Many linguists 4 have been studying the origin of this phenomenon because it sets English aside in the Germanic family of languages. And whilst many different explanations have been offered during the past 50 years, the one which is currently gaining acceptance is that of a Celtic influence (more specifically Cornish).
A recent convert to the so called "Celtic Hypothesis (CH)" is no less than John McWhorter of "Our Magnificent Bastard Tongue" fame who in a recent (2008) paper revisits his previous (2002) explanation of a Viking influence and debunks a number of objections upheld by the CH opponents (recommended reading accessible to non specialists).
In fact, this construction is completely absent of Old English which closely follows the Germanic syntax1.
Regarding the Celtic influence, let me quote McWhorter:
one would be hard pressed to name a language one
had learned or was even aware of that used do in this particular way. That is, unless one is a
speaker of, or familiar with, a Celtic language, in which case one is confronted with a close
The late Alvar Ellegård, a Swedish professor of English at the university of Gothenburg has plotted this graph of the appearance of the periphrastic do in Modern English2.
My understanding of the chain of events is as follows.
- Following the influx of Vikings in the Danelaw, Old English looses its complex inflections system inherited from its Proto Germanic origins. There is plenty of evidence for this.
- In the process, English evolves from a synthetic language to an analytic language3.
- There is therefore plenty of room for the pervasion of some brittonicisms (among which do-periphrasis) into Middle English, which had till then been barred from entering English.
Also have a look at the famous Middle English creolisation hypothesis.
Examples of Old English interrogative form. The verb and subject are simply inverted compared to the indicative mood.
- Canst þu ænig þing? - Kannst du einige Dinge (German) - Can you do any thing?

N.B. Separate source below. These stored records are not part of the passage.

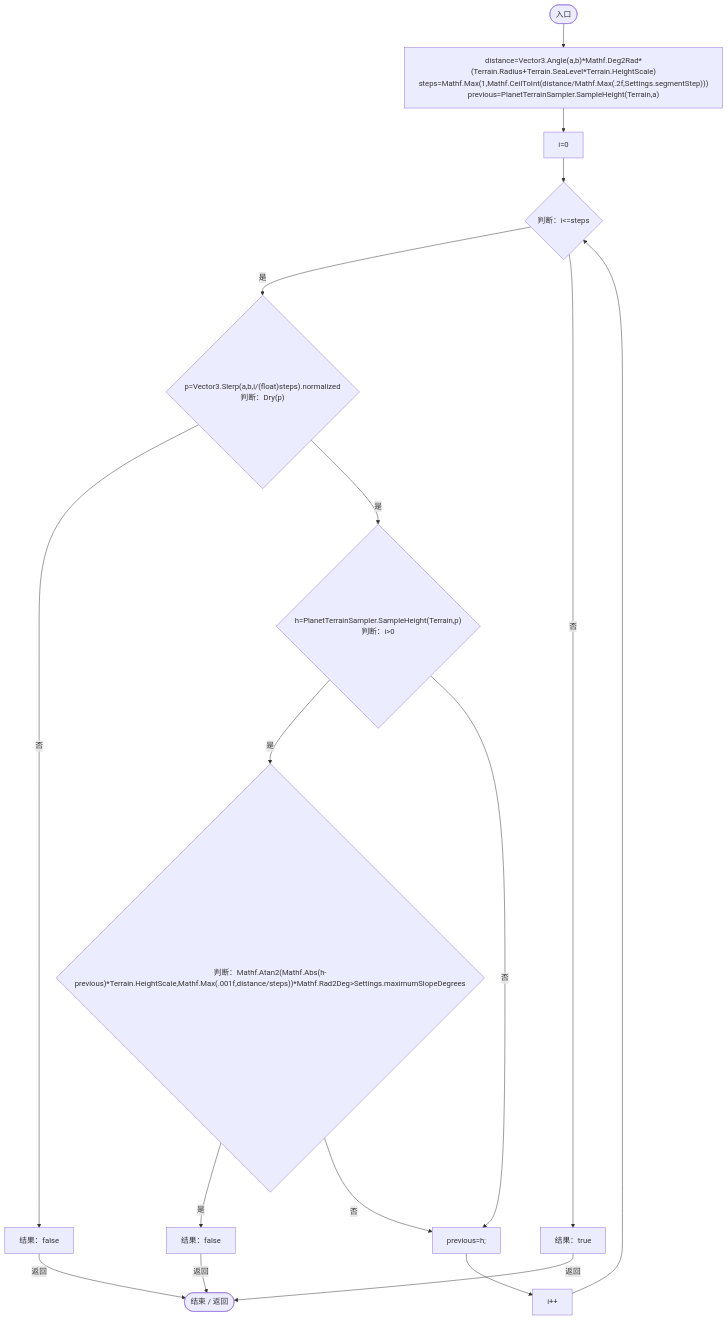
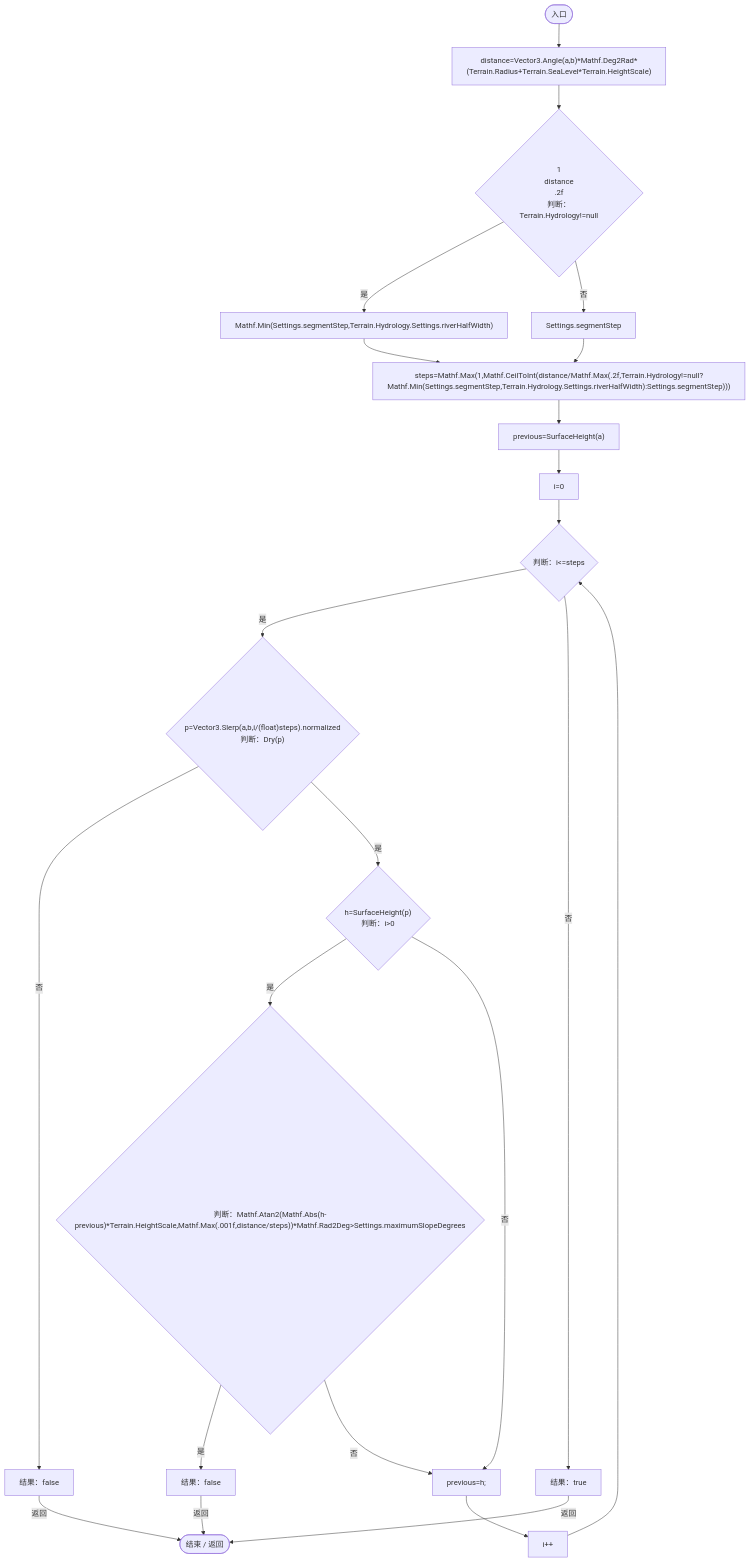
Before and after one commit to xhs6666/Darwin_paradise: the fourth of 9 diagrams in Docs/运行流程图/脚本/6f2590f045ea5d3f.md, drawn with Mermaid. The commit also changed other lines of this file and 150 other files, not shown here.

````diff
--- a/Docs/运行流程图/脚本/6f2590f045ea5d3f.md
+++ b/Docs/运行流程图/脚本/6f2590f045ea5d3f.md
@@ -167,33 +199,44 @@
 ```mermaid
 flowchart TD
   b0(["入口"])
-  b1["distance=Vector3.Angle(a,b)*Mathf.Deg2Rad*(Terrain.Radius+Terrain.SeaLevel*Terrain.HeightScale)<br/>steps=Mathf.Max(1,Mathf.CeilToInt(distance/Mathf.Max(.2f,Settings.segmentStep)))<br/>previous=PlanetTerrainSampler.SampleHeight(Terrain,a)"]
-  b2["i=0"]
-  b3{"判断：i&lt;=steps"}
-  b4{"p=Vector3.Slerp(a,b,i/(float)steps).normalized<br/>判断：Dry(p)"}
-  b5["结果：false"]
-  b6{"h=PlanetTerrainSampler.SampleHeight(Terrain,p)<br/>判断：i&gt;0"}
-  b7{"判断：Mathf.Atan2(Mathf.Abs(h-previous)*Terrain.HeightScale,Mathf.Max(.001f,distance/steps))*Mathf.Rad2Deg&gt;Settings.maximumSlopeDegrees"}
-  b8["结果：false"]
-  b9["previous=h;"]
-  b10["i++"]
-  b11["结果：true"]
-  b12(["结束 / 返回"])
+  b1["distance=Vector3.Angle(a,b)*Mathf.Deg2Rad*(Terrain.Radius+Terrain.SeaLevel*Terrain.HeightScale)"]
+  b2{"1<br/>distance<br/>.2f<br/>判断：Terrain.Hydrology!=null"}
+  b3["Mathf.Min(Settings.segmentStep,Terrain.Hydrology.Settings.riverHalfWidth)"]
+  b4["Settings.segmentStep"]
+  b5["steps=Mathf.Max(1,Mathf.CeilToInt(distance/Mathf.Max(.2f,Terrain.Hydrology!=null?Mathf.Min(Settings.segmentStep,Terrain.Hydrology.Settings.riverHalfWidth):Settings.segmentStep)))"]
+  b6["previous=SurfaceHeight(a)"]
+  b7["i=0"]
+  b8{"判断：i&lt;=steps"}
+  b9{"p=Vector3.Slerp(a,b,i/(float)steps).normalized<br/>判断：Dry(p)"}
+  b10["结果：false"]
+  b11{"h=SurfaceHeight(p)<br/>判断：i&gt;0"}
+  b12{"判断：Mathf.Atan2(Mathf.Abs(h-previous)*Terrain.HeightScale,Mathf.Max(.001f,distance/steps))*Mathf.Rad2Deg&gt;Settings.maximumSlopeDegrees"}
+  b13["结果：false"]
+  b14["previous=h;"]
+  b15["i++"]
+  b16["结果：true"]
+  b17(["结束 / 返回"])
   b0 --> b1
   b1 --> b2
-  b2 --> b3
-  b3 -->|"是"| b4
-  b3 -->|"否"| b11
-  b4 -->|"否"| b5
-  b4 -->|"是"| b6
-  b5 -->|"返回"| b12
-  b6 -->|"是"| b7
-  b6 -->|"否"| b9
-  b7 -->|"是"| b8
-  b7 -->|"否"| b9
-  b8 -->|"返回"| b12
-  b9 --> b10
-  b10 --> b3
-  b11 -->|"返回"| b12
+  b2 -->|"是"| b3
+  b2 -->|"否"| b4
+  b3 --> b5
+  b4 --> b5
+  b5 --> b6
+  b6 --> b7
+  b7 --> b8
+  b8 -->|"是"| b9
+  b8 -->|"否"| b16
+  b9 -->|"否"| b10
+  b9 -->|"是"| b11
+  b10 -->|"返回"| b17
+  b11 -->|"是"| b12
+  b11 -->|"否"| b14
+  b12 -->|"是"| b13
+  b12 -->|"否"| b14
+  b13 -->|"返回"| b17
+  b14 --> b15
+  b15 --> b8
+  b16 -->|"返回"| b17
 
 ```
````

- Hwelcne cræft canst þu? - Welche Kraft kanst du? (G.) - What craft can you?
- Hwæs hunta eart þu? - Was für ein Jäger bist du? (G.) - What hunter are you?

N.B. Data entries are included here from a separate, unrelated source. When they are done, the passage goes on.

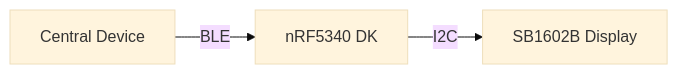
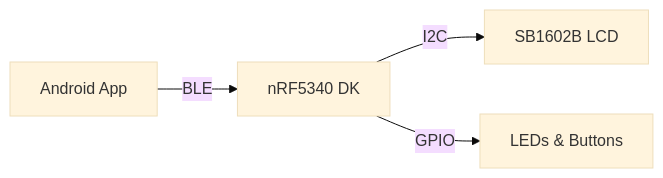
The diagram in README.md (hirokuma/ncs-recv-sb1602), drawn with Mermaid (base theme) before and after one commit. The commit also changed other lines of this file, not shown here.

````diff
--- a/README.md
+++ b/README.md
@@ -11,5 +11,6 @@
 ```mermaid
 graph LR
-    A[Central Device] -->|BLE| B[nRF5340 DK]
-    B -->|I2C| C[SB1602B Display]
+    A[Android App] -->|BLE| B[nRF5340 DK]
+    B -->|I2C| C[SB1602B LCD]
+    B -->|GPIO| D[LEDs & Buttons]
 ```
````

Alvar Ellegård was not a proponent of the Celtic Hypothesis. He worked on the subject in 1953 and this theory was only nascent at the time.
Roughly speaking, a synthetic language relies on inflections to avoid ambiguity whereas an analytic language relies on word order to avoid ambiguities.

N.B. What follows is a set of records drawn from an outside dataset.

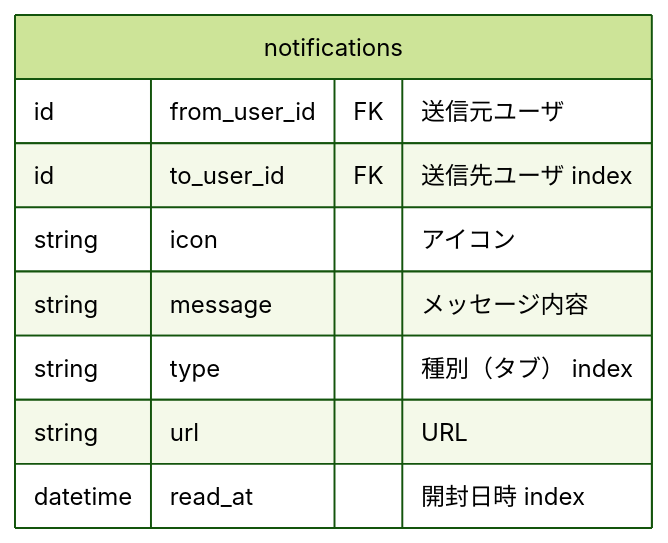
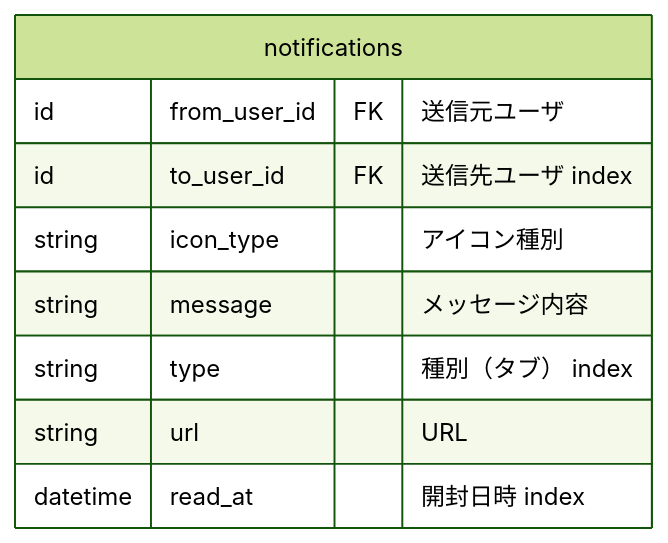
Before and after one commit to bright-org/bright: the second of 2 diagrams in docs/tables.md, drawn with Mermaid (forest theme).

Commit message:
アイコン種別に変更

````diff
--- a/docs/tables.md
+++ b/docs/tables.md
@@ -27,12 +27,12 @@
 ```mermaid
 erDiagram
   notifications {
     id from_user_id	FK "送信元ユーザ"
     id to_user_id	FK "送信先ユーザ index"
-    string icon	"アイコン"
+    string icon_type	"アイコン種別"
     string message	"メッセージ内容"
     string type	"種別（タブ） index"
     string url "URL"
     datetime read_at "開封日時 index"
   }
 ```
````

Dal (1952), G.Visser (1955), Preusler (1956), Poussa (1990), Klemola (1996, 2000), Tristram (1999), Filppula (2003), Hickey (1995), Vennemann (2000, 2001), Van der Auwera & Genee (2002), White (2002), Poppe (2003). The contributions of Hamp (1975) and even J.R.R. Tolkein (1963) have also been useful.